E-Verify screenings of new workers, in use in some states, has the strongest public support of all the basic elements of immigration reform. It's included in the bill the Senate began debating Friday.
At the heart of immigration reform proposals in Congress is an idea that’s simple in concept but very difficult in practice: keep illegal workers from getting US jobs by conducting checkups on all the new hires at employers across America.
This idea of new-hire verification is highly popular.

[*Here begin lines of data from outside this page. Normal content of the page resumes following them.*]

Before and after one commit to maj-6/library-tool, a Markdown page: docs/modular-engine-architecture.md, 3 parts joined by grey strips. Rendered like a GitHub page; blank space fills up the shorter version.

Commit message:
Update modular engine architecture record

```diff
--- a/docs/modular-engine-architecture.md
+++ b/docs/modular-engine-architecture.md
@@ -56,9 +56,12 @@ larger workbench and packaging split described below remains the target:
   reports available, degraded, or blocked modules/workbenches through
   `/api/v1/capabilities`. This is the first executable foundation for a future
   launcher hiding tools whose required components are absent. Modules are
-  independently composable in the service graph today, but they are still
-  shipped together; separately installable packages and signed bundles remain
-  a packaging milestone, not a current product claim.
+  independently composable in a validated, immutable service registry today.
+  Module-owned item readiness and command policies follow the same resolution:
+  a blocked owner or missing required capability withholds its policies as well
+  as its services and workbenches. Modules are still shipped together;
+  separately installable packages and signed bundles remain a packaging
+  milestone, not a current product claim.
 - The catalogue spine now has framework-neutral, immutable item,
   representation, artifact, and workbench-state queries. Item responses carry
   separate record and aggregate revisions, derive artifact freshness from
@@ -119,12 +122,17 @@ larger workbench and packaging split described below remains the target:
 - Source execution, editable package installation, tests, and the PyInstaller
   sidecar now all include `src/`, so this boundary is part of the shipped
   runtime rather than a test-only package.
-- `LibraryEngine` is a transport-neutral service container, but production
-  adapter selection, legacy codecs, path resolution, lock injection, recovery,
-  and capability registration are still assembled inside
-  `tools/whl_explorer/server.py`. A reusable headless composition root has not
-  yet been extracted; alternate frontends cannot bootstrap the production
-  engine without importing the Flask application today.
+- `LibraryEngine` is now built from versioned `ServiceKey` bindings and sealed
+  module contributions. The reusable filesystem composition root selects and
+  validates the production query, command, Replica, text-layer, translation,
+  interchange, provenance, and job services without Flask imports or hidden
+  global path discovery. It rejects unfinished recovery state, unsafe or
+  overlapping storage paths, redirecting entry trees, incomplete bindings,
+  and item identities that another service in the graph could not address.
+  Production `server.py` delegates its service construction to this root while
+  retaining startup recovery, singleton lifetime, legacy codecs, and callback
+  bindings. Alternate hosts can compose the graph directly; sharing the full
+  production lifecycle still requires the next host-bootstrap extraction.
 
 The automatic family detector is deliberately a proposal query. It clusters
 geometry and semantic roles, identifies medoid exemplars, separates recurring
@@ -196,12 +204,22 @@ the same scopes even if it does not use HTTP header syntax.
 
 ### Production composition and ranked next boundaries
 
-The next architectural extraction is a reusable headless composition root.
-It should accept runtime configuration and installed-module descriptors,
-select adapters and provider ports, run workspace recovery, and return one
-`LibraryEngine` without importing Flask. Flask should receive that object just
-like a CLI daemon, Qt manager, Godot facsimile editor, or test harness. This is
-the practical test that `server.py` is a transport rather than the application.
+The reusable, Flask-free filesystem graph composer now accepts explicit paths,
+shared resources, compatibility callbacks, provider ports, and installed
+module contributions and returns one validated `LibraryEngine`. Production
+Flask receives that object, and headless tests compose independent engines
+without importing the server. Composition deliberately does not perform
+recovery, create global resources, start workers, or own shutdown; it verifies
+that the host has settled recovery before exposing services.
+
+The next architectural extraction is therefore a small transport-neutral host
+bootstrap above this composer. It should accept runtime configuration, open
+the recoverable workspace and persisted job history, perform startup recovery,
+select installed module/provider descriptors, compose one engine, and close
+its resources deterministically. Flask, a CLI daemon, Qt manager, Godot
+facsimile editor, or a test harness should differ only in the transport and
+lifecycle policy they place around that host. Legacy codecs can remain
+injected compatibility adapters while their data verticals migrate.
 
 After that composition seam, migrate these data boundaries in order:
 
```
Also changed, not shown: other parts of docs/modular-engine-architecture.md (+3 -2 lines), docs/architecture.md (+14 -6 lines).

With 85 percent support from the US public, it is the most strongly supported of five basic elements of immigration reform, according to a February Gallup poll.
But the system, known as “E-Verify,” has shown plenty of flaws as well as promise in its early years of being available (but not widely required).
The problems: Many illegal immigrants slip through the cracks and win employment, while many legal workers face significant bureaucratic challenges – sometimes even losing their jobs because government databases deliver an erroneous “nonconfirmation” of their status.
Is E-Verify ready for prime time?
Page 1 of 4